• _SUPPLIED DATA_:
_ _ _ _

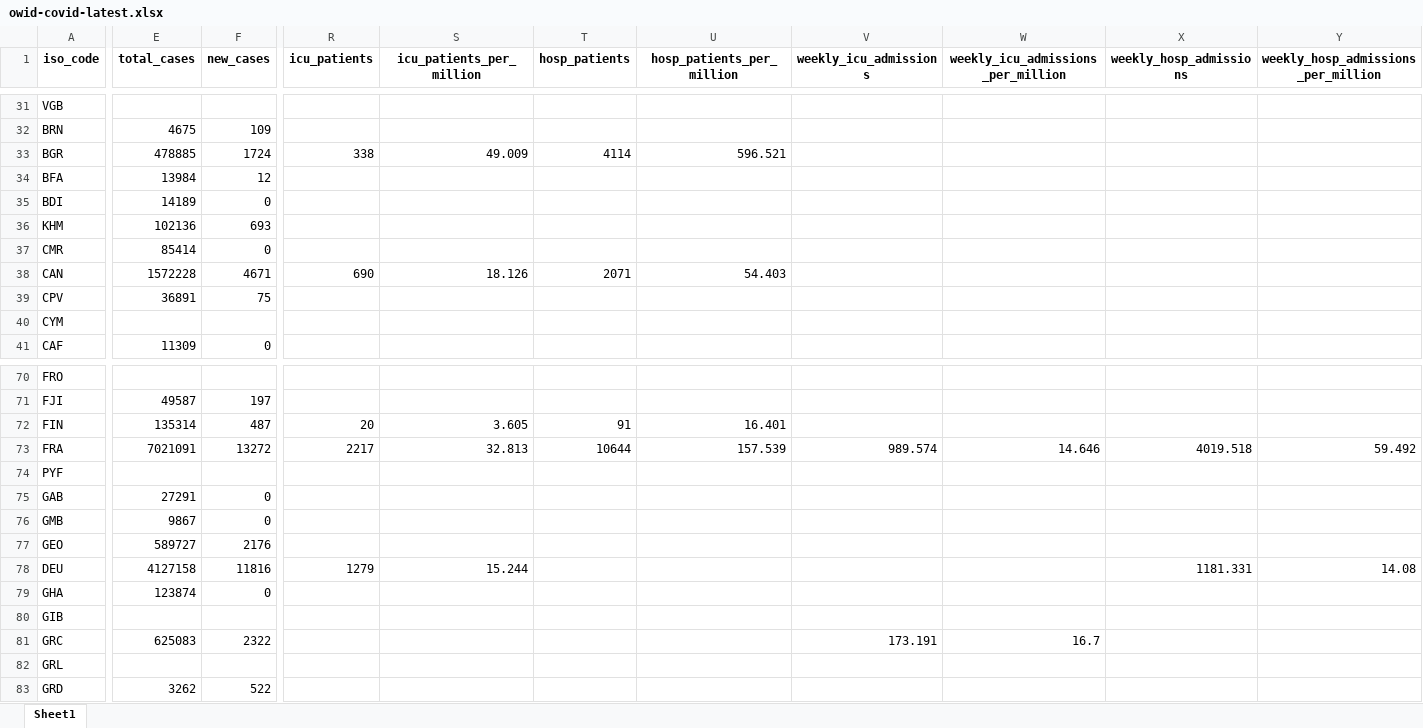
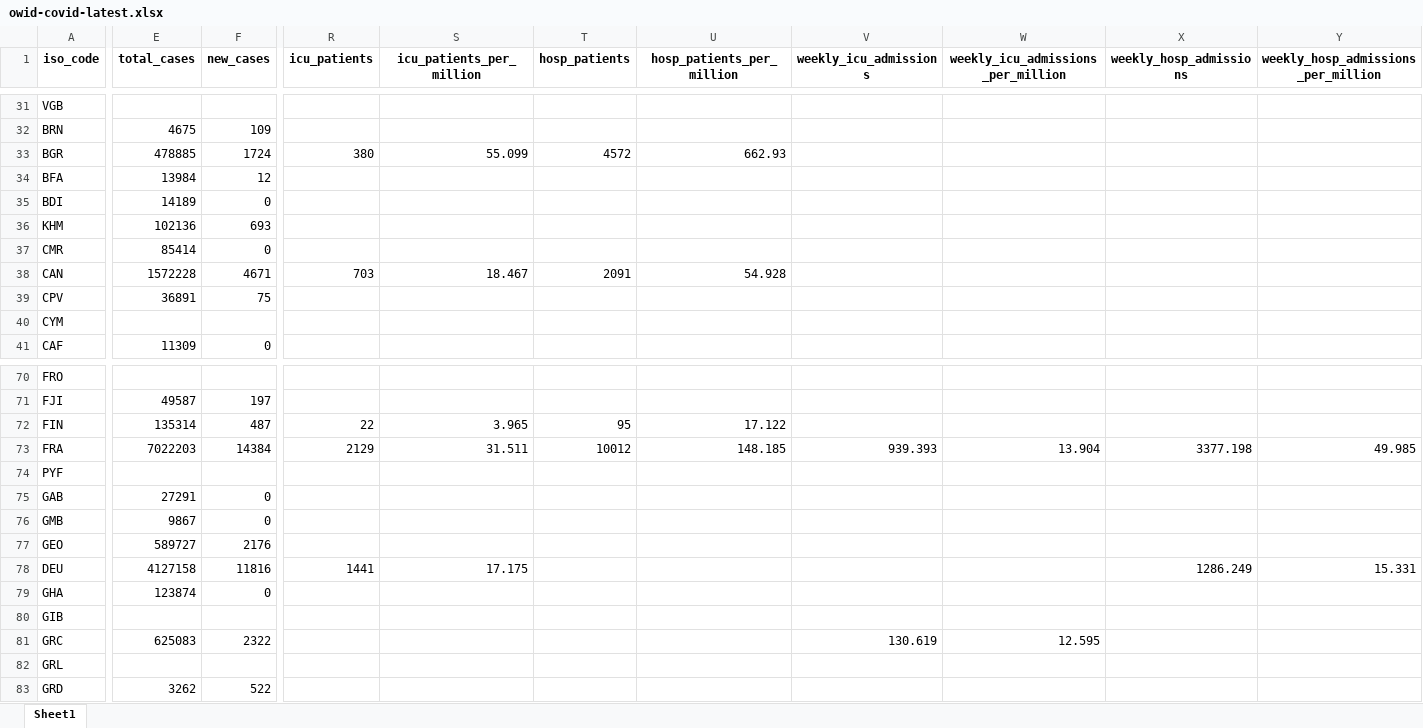
Before and after one commit to upamapsb/Upama, an Excel workbook: public/data/latest/owid-covid-latest.xlsx, sheet Sheet1, drawn as a sheet; only a part is shown, gaps mark what is left out; values as stored, in another font and other column widths than the file's, no borders; the diff covers the shown part only; the diff names each change by its address in the sheet, - before the commit and + after, or states it on an @@ line.

```diff
--- a/public/data/latest/owid-covid-latest.xlsx (sheet Sheet1)
+++ b/public/data/latest/owid-covid-latest.xlsx (sheet Sheet1)
-R33 (icu_patients): 338
+R33 (icu_patients): 380
-S33 (icu_patients_per_million): 49.009
+S33 (icu_patients_per_million): 55.099
-T33 (hosp_patients): 4114
+T33 (hosp_patients): 4572
-U33 (hosp_patients_per_million): 596.521
+U33 (hosp_patients_per_million): 662.93
-R38 (icu_patients): 690
+R38 (icu_patients): 703
-S38 (icu_patients_per_million): 18.126
+S38 (icu_patients_per_million): 18.467
-T38 (hosp_patients): 2071
+T38 (hosp_patients): 2091
-U38 (hosp_patients_per_million): 54.403
+U38 (hosp_patients_per_million): 54.928
-R72 (icu_patients): 20
+R72 (icu_patients): 22
-S72 (icu_patients_per_million): 3.605
+S72 (icu_patients_per_million): 3.965
-T72 (hosp_patients): 91
+T72 (hosp_patients): 95
-U72 (hosp_patients_per_million): 16.401
+U72 (hosp_patients_per_million): 17.122
-E73 (total_cases): 7021091
+E73 (total_cases): 7022203
-F73 (new_cases): 13272
+F73 (new_cases): 14384
-R73 (icu_patients): 2217
+R73 (icu_patients): 2129
-S73 (icu_patients_per_million): 32.813
+S73 (icu_patients_per_million): 31.511
-T73 (hosp_patients): 10644
+T73 (hosp_patients): 10012
-U73 (hosp_patients_per_million): 157.539
+U73 (hosp_patients_per_million): 148.185
-V73 (weekly_icu_admissions): 989.574
+V73 (weekly_icu_admissions): 939.393
-W73: 14.646
+W73: 13.904
-X73 (weekly_hosp_admissions): 4019.518
+X73 (weekly_hosp_admissions): 3377.198
-Y73: 59.492
+Y73: 49.985
-R78 (icu_patients): 1279
+R78 (icu_patients): 1441
-S78 (icu_patients_per_million): 15.244
+S78 (icu_patients_per_million): 17.175
-X78 (weekly_hosp_admissions): 1181.331
+X78 (weekly_hosp_admissions): 1286.249
-Y78: 14.08
+Y78: 15.331
-V81 (weekly_icu_admissions): 173.191
+V81 (weekly_icu_admissions): 130.619
-W81: 16.7
+W81: 12.595
```
Also changed, not shown: 199 edited cells elsewhere in this sheet, 32 other files.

_ _ _ _

• _YOUR OBJECTIVE_: All entries above must be repeated exactly; pictures are to be left out.

• _YOUR RESPONSE_:
Before and after one commit to upamapsb/Upama, an Excel workbook: public/data/latest/owid-covid-latest.xlsx, sheet Sheet1, drawn as a sheet; only a part is shown, gaps mark what is left out; values as stored, in another font and other column widths than the file's, no borders; the diff covers the shown part only; the diff names each change by its address in the sheet, - before the commit and + after, or states it on an @@ line.

```diff
--- a/public/data/latest/owid-covid-latest.xlsx (sheet Sheet1)
+++ b/public/data/latest/owid-covid-latest.xlsx (sheet Sheet1)
-R33 (icu_patients): 338
+R33 (icu_patients): 380
-S33 (icu_patients_per_million): 49.009
+S33 (icu_patients_per_million): 55.099
-T33 (hosp_patients): 4114
+T33 (hosp_patients): 4572
-U33 (hosp_patients_per_million): 596.521
+U33 (hosp_patients_per_million): 662.93
-R38 (icu_patients): 690
+R38 (icu_patients): 703
-S38 (icu_patients_per_million): 18.126
+S38 (icu_patients_per_million): 18.467
-T38 (hosp_patients): 2071
+T38 (hosp_patients): 2091
-U38 (hosp_patients_per_million): 54.403
+U38 (hosp_patients_per_million): 54.928
-R72 (icu_patients): 20
+R72 (icu_patients): 22
-S72 (icu_patients_per_million): 3.605
+S72 (icu_patients_per_million): 3.965
-T72 (hosp_patients): 91
+T72 (hosp_patients): 95
-U72 (hosp_patients_per_million): 16.401
+U72 (hosp_patients_per_million): 17.122
-E73 (total_cases): 7021091
+E73 (total_cases): 7022203
-F73 (new_cases): 13272
+F73 (new_cases): 14384
-R73 (icu_patients): 2217
+R73 (icu_patients): 2129
-S73 (icu_patients_per_million): 32.813
+S73 (icu_patients_per_million): 31.511
-T73 (hosp_patients): 10644
+T73 (hosp_patients): 10012
-U73 (hosp_patients_per_million): 157.539
+U73 (hosp_patients_per_million): 148.185
-V73 (weekly_icu_admissions): 989.574
+V73 (weekly_icu_admissions): 939.393
-W73: 14.646
+W73: 13.904
-X73 (weekly_hosp_admissions): 4019.518
+X73 (weekly_hosp_admissions): 3377.198
-Y73: 59.492
+Y73: 49.985
-R78 (icu_patients): 1279
+R78 (icu_patients): 1441
-S78 (icu_patients_per_million): 15.244
+S78 (icu_patients_per_million): 17.175
-X78 (weekly_hosp_admissions): 1181.331
+X78 (weekly_hosp_admissions): 1286.249
-Y78: 14.08
+Y78: 15.331
-V81 (weekly_icu_admissions): 173.191
+V81 (weekly_icu_admissions): 130.619
-W81: 16.7
+W81: 12.595
```
Also changed, not shown: 199 edited cells elsewhere in this sheet, 32 other files.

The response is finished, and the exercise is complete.